What is required: Look through the entries for the string "face" and copy every line where it shows up.

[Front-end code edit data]
========
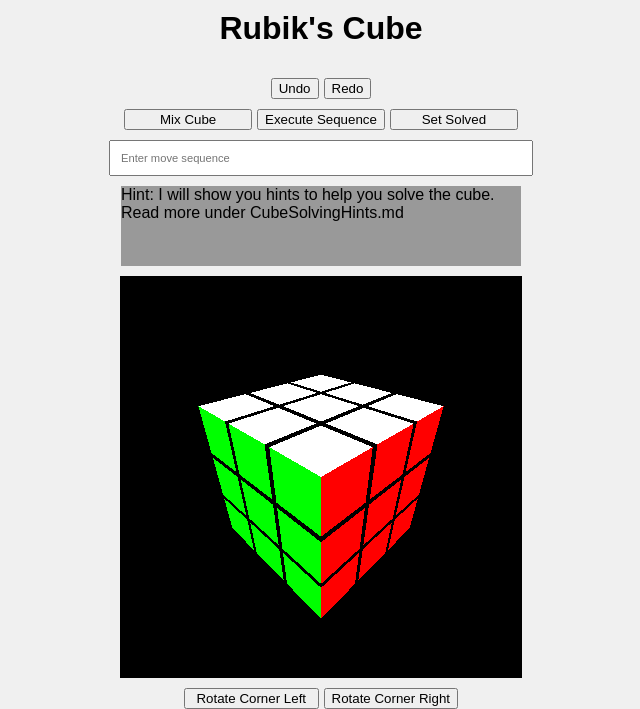
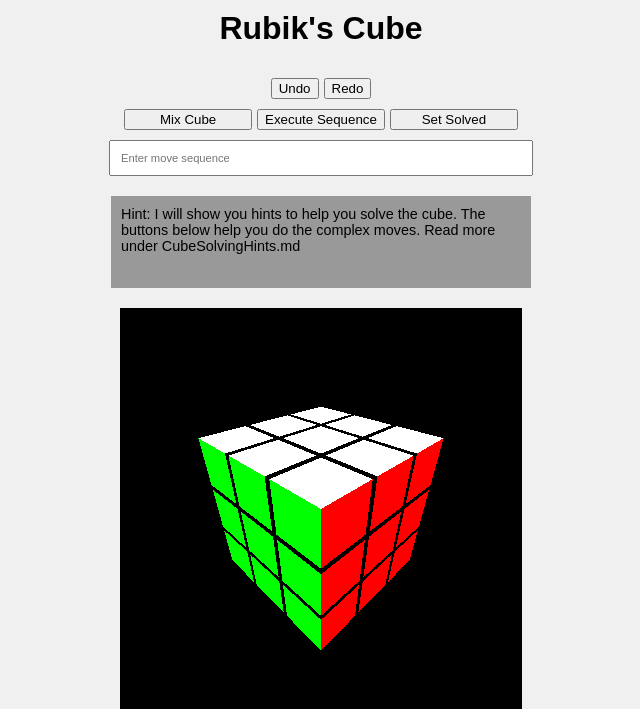
Before and after one commit to aadimiro/Rubik, a Flask app: page / in a window 1280 px wide. Shown: the top 709 px of the page, without its empty margins (319-959 px from the left). Run offline with Flask 3, Linux system fonts and the light colour scheme.

Commit message:
Enhance cube automation and hint system with updated move sequences and dynamic hints

```diff
--- a/rubiks-cube-app/src/app.py
+++ b/rubiks-cube-app/src/app.py
@@ -118,11 +118,11 @@ def insertcornerright():
 
 @app.route('/cube/automoveleft', methods=['POST'])
 def automoveleft():
-    return execute_move_sequence("U' L' F U F'")
+    return execute_move_sequence("U' L' U L U F U' F'")
 
 @app.route('/cube/automoveright', methods=['POST'])
 def automoveright():
-    return execute_move_sequence("U R F' U' F")
+    return execute_move_sequence("U R U' R' U' F' U F")
 
 @app.route('/cube/linetofish', methods=['POST'])
 def linetofish():
--- a/rubiks-cube-app/src/static/css/styles.css
+++ b/rubiks-cube-app/src/static/css/styles.css
@@ -57,8 +57,8 @@ canvas {
 }
 
 #hintText {
-    margin: 0;
-    font-size: 1em;
+    margin: 10px; /* Add margin for spacing */
+    font-size: 0.9em; /* Make the text a little smaller */
     color: #000000;
     background-color: rgb(153, 153, 153);
     height: 5em; /* Set height to 5 lines */
@@ -66,4 +66,5 @@ canvas {
     overflow-wrap: break-word; /* Break long words */
     white-space: pre-wrap; /* Preserve whitespace and wrap text */
     overflow: hidden; /* Hide overflow */
+    padding: 10px; /* Add padding to the border */
 }
--- a/rubiks-cube-app/src/static/js/cube.js
+++ b/rubiks-cube-app/src/static/js/cube.js
@@ -17,6 +17,10 @@ export class Cube {
         console.log('Fetched orientation matrix:', this.orientationMatrix);
         this.saveState();
         this.render();
+        if (this.historyIndex > 0) {
+            this.updateHint(); // Update hint based on the new state
+        }
+
     }
 
     async sendKeyPress(key) {
@@ -87,6 +91,7 @@ export class Cube {
             this.orientationMatrix = previousState.orientationMatrix;
             await this.setState(previousState.state, previousState.orientationMatrix);
             this.render();
+            this.updateHint(); // Update hint based on the new state
         }
     }
 
@@ -98,6 +103,7 @@ export class Cube {
             this.orientationMatrix = nextState.orientationMatrix;
             await this.setState(nextState.state, nextState.orientationMatrix);
             this.render();
+            this.updateHint(); // Update hint based on the new state
         }
     }
 
@@ -108,4 +114,82 @@ export class Cube {
             body: JSON.stringify({ state, orientation: orientationMatrix })
         });
     }
+
+    updateHint() {
+        const hintText = document.getElementById('hintText');
+        if (!this.isWhiteCross()) {
+            hintText.textContent = 'Hint: Make a white cross. You just need simple moves, give it a try!';
+        } else if (!this.isFirstLayerComplete()) {
+            hintText.textContent = 'Hint: Complete the first layer with white face. Use the [Rotate Corner ...] and ' +
+                                   '[Insert corner...] moves as help';
+        } else if (!this.isFirstTwoLayersComplete()) {
+            hintText.textContent = 'Hint: Complete the first two layers. Use the [Auto Move ...] moves as ' +
+                                   'help to insert the edges';
+        } else if (!this.isLastLayerYellow()) {
+            hintText.textContent = 'Hint: Complete the last yellow face. Use the [Line to fish ...] and ' +
+                                   '[Corner to fish ...] moves as help first to build a yellow fish. ' +
+                                   'Then the [Fish to yellow] move to get a yellow last layer';
+        } else if (!this.isLastLayerCorrect()) {
+            hintText.textContent = 'Hint: Solve the last layer. Use the [Rotate 3 edges ...] move first to ' +
+                                    'fix the edges, finally the [Rotate 3 corners ...] move fix the corners.' +
+                                    'Finally just rotate the last face to solve the cube';
+        } else {
+            hintText.textContent = 'Congratulations! You solved the cube!';
+        }
+    }
+
+    isWhiteCross() {
+        // Check if the white cross is present on the top face
+        const U = this.state.U;
+        return U[1] === 'W' && U[3] === 'W' && U[5] === 'W' && U[7] === 'W';
+    }
+
+    isFirstLayerComplete() {
+        // Check if the first layer with the white face is complete
+        const U = this.state.U;
+        const F = this.state.F;
+        const R = this.state.R;
+        const B = this.state.B;
+        const L = this.state.L;
+        return this.isWhiteCross() &&
+            U[0] === 'W' && U[2] === 'W' && U[6] === 'W' && U[8] === 'W' &&
+            F[8] === 'G' && F[6] === 'G' &&
+            R[8] === 'R' && R[6] === 'R' &&
+            B[8] === 'B' && B[6] === 'B' &&
+            L[6] === 'O' && L[6] === 'O' ;
+    }
+
+    isFirstTwoLayersComplete() {
+        // Check if the first two layers are complete
+        const F = this.state.F;
+        const R = this.state.R;
+        const B = this.state.B;
+        const L = this.state.L;
+        return this.isFirstLayerComplete() &&
+            F[5] === 'G' && F[7] === 'G' &&
+            R[5] === 'R' && R[7] === 'R' &&
+            B[5] === 'B' && B[7] === 'B' &&
+            L[5] === 'O' && L[7] === 'O' ;
+    }
+
+    isLastLayerYellow() {
+        // Check if the last layer has a yellow face
+        const D = this.state.D;
+        return this.isFirstTwoLayersComplete() &&
+            D[0] === 'Y' && D[2] === 'Y' && D[6] === 'Y' && D[8] === 'Y' &&
+            D[1] === 'Y' && D[3] === 'Y' && D[5] === 'Y' && D[7] === 'Y';
+    }
+
+    isLastLayerCorrect() {
+        // Check if the last layer is solved
+        const F = this.state.F;
+        const R = this.state.R;
+        const B = this.state.B;
+        const L = this.state.L;
+        return this.isLastLayerYellow() &&
+            F[0] === 'G' && F[1] === 'G' && F[2] === 'G' &&
+            R[0] === 'R' && R[1] === 'R' && R[2] === 'R' &&
+            B[0] === 'B' && B[1] === 'B' && B[2] === 'B' &&
+            L[0] === 'O' && L[1] === 'O' && L[2] === 'O';
+    }
 }
--- a/rubiks-cube-app/src/templates/index.html
+++ b/rubiks-cube-app/src/templates/index.html
@@ -19,7 +19,7 @@
     </div>
     <input type="text" id="sequenceInput" maxlength="100" placeholder="Enter move sequence">
     <div id="hintContainer">
-        <p id="hintText">Hint: I will show you hints to help you solve the cube. Read more under CubeSolvingHints.md </p>
+        <p id="hintText">Hint: I will show you hints to help you solve the cube. The buttons below help you do the complex moves. Read more under CubeSolvingHints.md </p>
     </div>
     <canvas id="cubeCanvas" width="400" height="400"></canvas>
     <div class="button-container2">
@@ -31,8 +31,8 @@
         <button id="InsertCornerRight" title= "R U R'" class="op-button">Insert Corner Right</button>
     </div>
     <div class="button-container2">
-        <button id="AutoMoveLeft" title= "U' L' F U F'" class="op-button">Auto Move Left</button>
-        <button id="AutoMoveRight" title= "U R F' U' F" class="op-button">Auto Move Right</button>
+        <button id="AutoMoveLeft" title= "U' L' U L U F U' F''" class="op-button">Auto Move Left</button>
+        <button id="AutoMoveRight" title= "U R U' R' U' F' U F" class="op-button">Auto Move Right</button>
     </div>
     <div class="button-container3">
         <button id="LineToFish" title= "F R U R' U' F'" class="op-button">Line to fish</button>
```
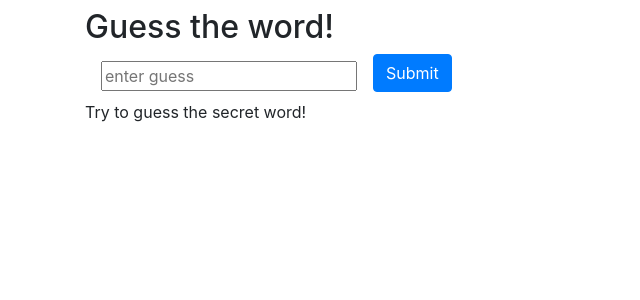
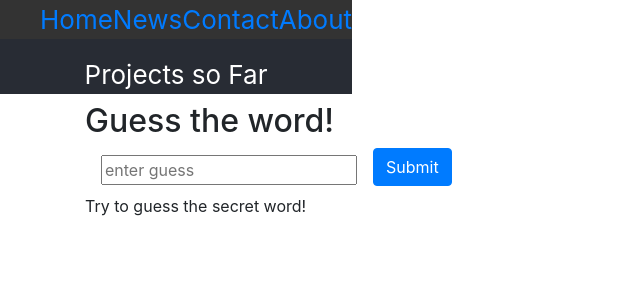
Before and after one commit to artinmajd/myreactapp, a React (Create React App) app: page /guessWords in a window 1280 px wide. Shown: the top 300 px of the page, without its empty margins (0-640 px from the left). Built offline with nearby package versions, Linux system fonts and the light colour scheme.

Commit message:
fixed bugs

```diff
--- a/src/App.css
+++ b/src/App.css
@@ -45,6 +45,8 @@
   justify-content: center;
   font-size: calc(10px + 2vmin);
   color: white;
+  justify-content: space-between;
+  justify-self: flex-start;
 }
 
 .background {
@@ -76,3 +78,20 @@
 .card:hover {
   box-shadow: 0 20px 40px 0 rgba(0, 0, 0, 0.2);
 }
+
+.titr {
+  color: white;
+}
+.titr:hover {
+  text-decoration: none;
+  text-underline-position: unset;
+  color: darkkhaki;
+}
+ul.horizontal {
+  display: flex;
+  list-style-type: none;
+  background-color: #333;
+  margin-left: 0px;
+  justify-content: space-between;
+  justify-self: flex-start;
+}
--- a/src/App.js
+++ b/src/App.js
@@ -10,10 +10,28 @@ const appsList = ["timer", "guessWords"];
 function App() {
   return (
     <Router>
+      <div className="page-title">
+        <ul className="horizontal">
+          <li>
+            <a href="default.asp">Home</a>
+          </li>
+          <li>
+            <a href="news.asp">News</a>
+          </li>
+          <li>
+            <a href="contact.asp">Contact</a>
+          </li>
+          <li>
+            <a href="about.asp">About</a>
+          </li>
+        </ul>
+        <Link className="titr" to="/">
+          Projects so Far{" "}
+        </Link>
+      </div>
       <Switch>
         <Route exact path="/">
           <div className="background">
-            <div className="page-title">Projects so Far </div>
             <Cards apps={appsList} />
           </div>
         </Route>
--- a/src/guessWords/containers/App.js
+++ b/src/guessWords/containers/App.js
@@ -11,7 +11,8 @@ function App() {
   useEffect(() => {
     setSecretWord("Letter");
   }, []);
-  const guessWordCallback = useCallback((guessedWord) => {
+  const guessWordCallback = useCallback(
+    (guessedWord) => {
       setSuccess(guessedWord === secretWord);
 
       setGuessedWords([
@@ -21,7 +22,9 @@ function App() {
           letterMatchCount: getLetterMatchCount(guessedWord, secretWord),
         },
       ]);
-  });
+    },
+    [guessedWords, secretWord]
+  );
   const getLetterMatchCountCallback = useCallback((guessedWord, secretWord) => {
     let t = 0;
     const min = Math.min;
```
Lines whose indentation alone changed are shown as unchanged.
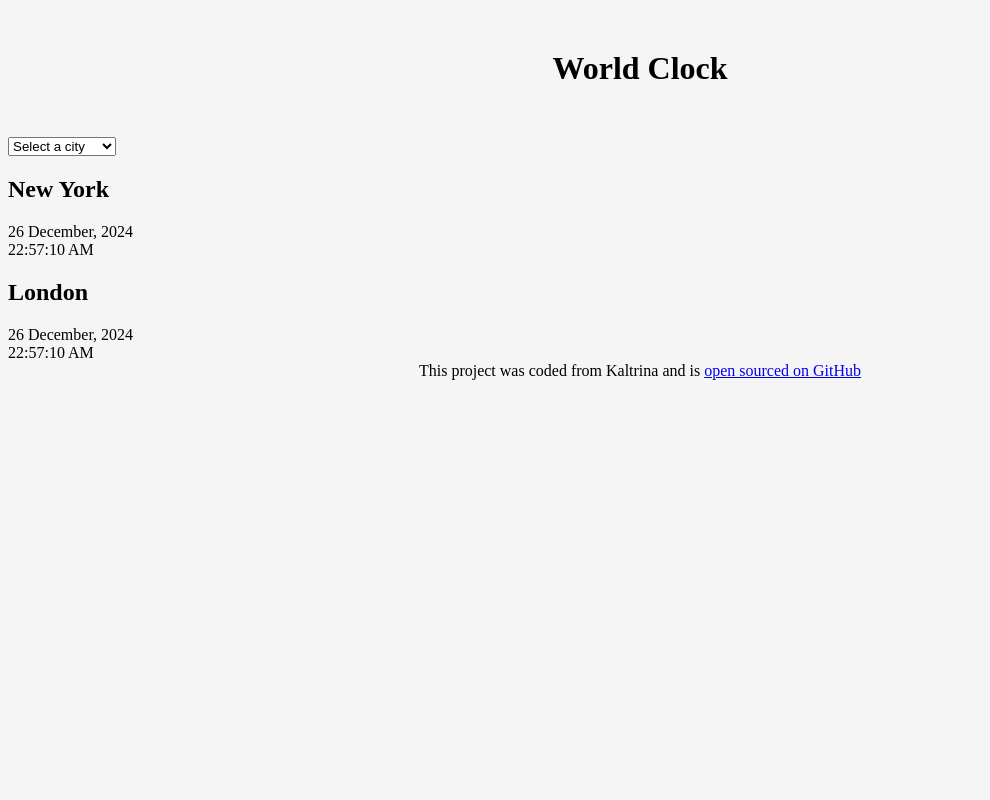
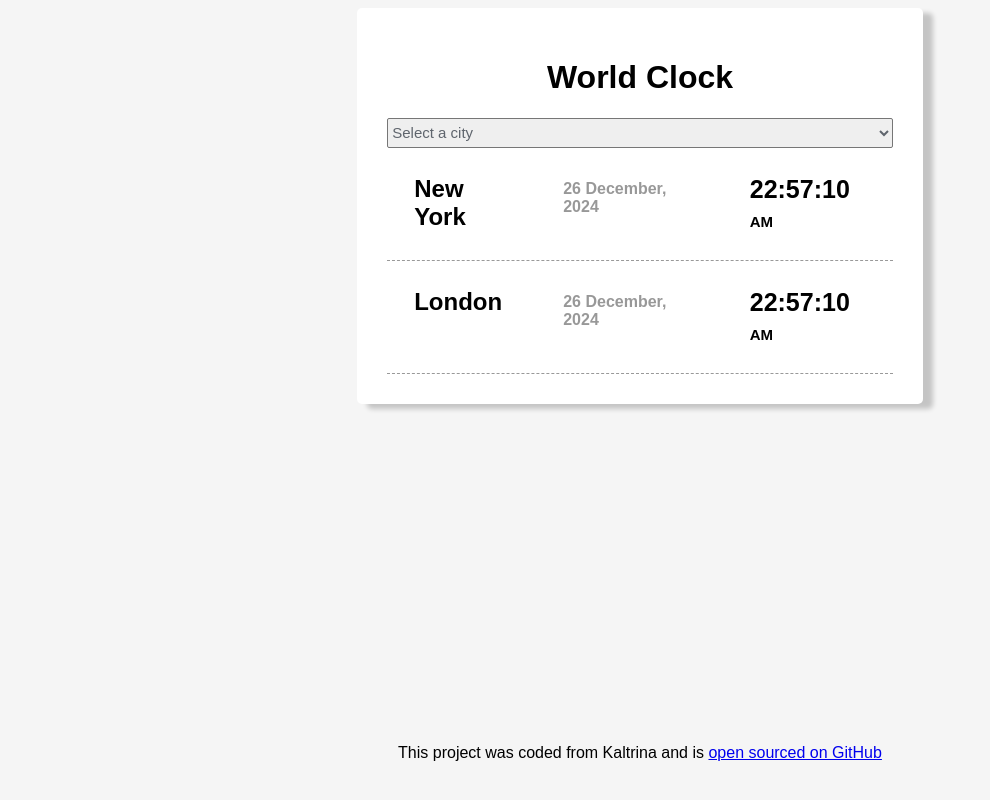
Before and after one commit to kaltrinaz/world-clock, a plain HTML site: page index.html in a window 1280 px wide. Shown: the whole page, without its empty margins (0-990 px from the left). Drawn offline with Linux system fonts and the light colour scheme.

Commit message:
Added the CSS

```diff
--- a/index.html
+++ b/index.html
@@ -6,6 +6,7 @@
     <link rel="stylesheet" href="src/style.css">
     <title>World Clock</title>
 </head>
+<body>
 <div class="container">
     <h1>World Clock</h1>
 
@@ -26,16 +27,16 @@
     <div class="city">
         <h2>New York</h2>
         <div class="date">26 December, 2024</div>
-        <div class="time">22:57:10 AM</div>
+        <div class="time">22:57:10 <small>AM</small></div>
     </div>
     <div class="city">
         <h2>London</h2>
         <div class="date">26 December, 2024</div>
-        <div class="time">22:57:10 AM</div>
+        <div class="time">22:57:10 <small>AM</small></div>
     </div>
 </div>
 <footer>This project was coded from Kaltrina and is <a href="https://github.com/kaltrinaz/world-clock">open sourced on GitHub</a></footer>
-<body>
+
 <script src="src/index.js"></script>
 </body>
 </html>
--- a/src/style.css
+++ b/src/style.css
@@ -1,11 +1,53 @@
 body{
     background: whitesmoke;
+    font-family: Arial, Helvetica, sans-serif
+}
+.container{
+    margin: 0 auto;
+    width: 40%;
+    height: 100%;
+    background: white;
+    box-shadow: 10px 5px 5px rgba(0, 0, 0, 0.2);
+    border-radius: 5px;
+    padding: 30px;
+}
+.city{
+    display: flex;
+    justify-content: space-between;
+    border-bottom: 1px dashed #999999;
+}
+h2{
+    width: 20%;
+    margin: 27px;
+}
+.date{
+    margin: 27px;
+    padding: 5px;
+    font-weight: bold;
+    opacity: 0.4;
+}
+.time{
+    margin: 27px;
+    font-weight: bold;
+    font-size: 25px;
+}
+small{
+    font-size: 15px;
 }
 h1{
     text-align: center;
-    margin: 50px;
+}
+
+select{
+    display: block;
+    width: 100%;
+    height: 30px;
+    font-size: 15px;
+    color: rgb(95, 101, 109);
+    border-radius: 2px;
 }
 footer{
     text-align: center;
     text-decoration: none;
+    margin-top: 340px;
 }
```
========
Task result:
+            hintText.textContent = 'Hint: Complete the first layer with white face. Use the [Rotate Corner ...] and ' +
+            hintText.textContent = 'Hint: Complete the last yellow face. Use the [Line to fish ...] and ' +
+                                    'Finally just rotate the last face to solve the cube';
+        // Check if the white cross is present on the top face
+        // Check if the first layer with the white face is complete
+        // Check if the last layer has a yellow face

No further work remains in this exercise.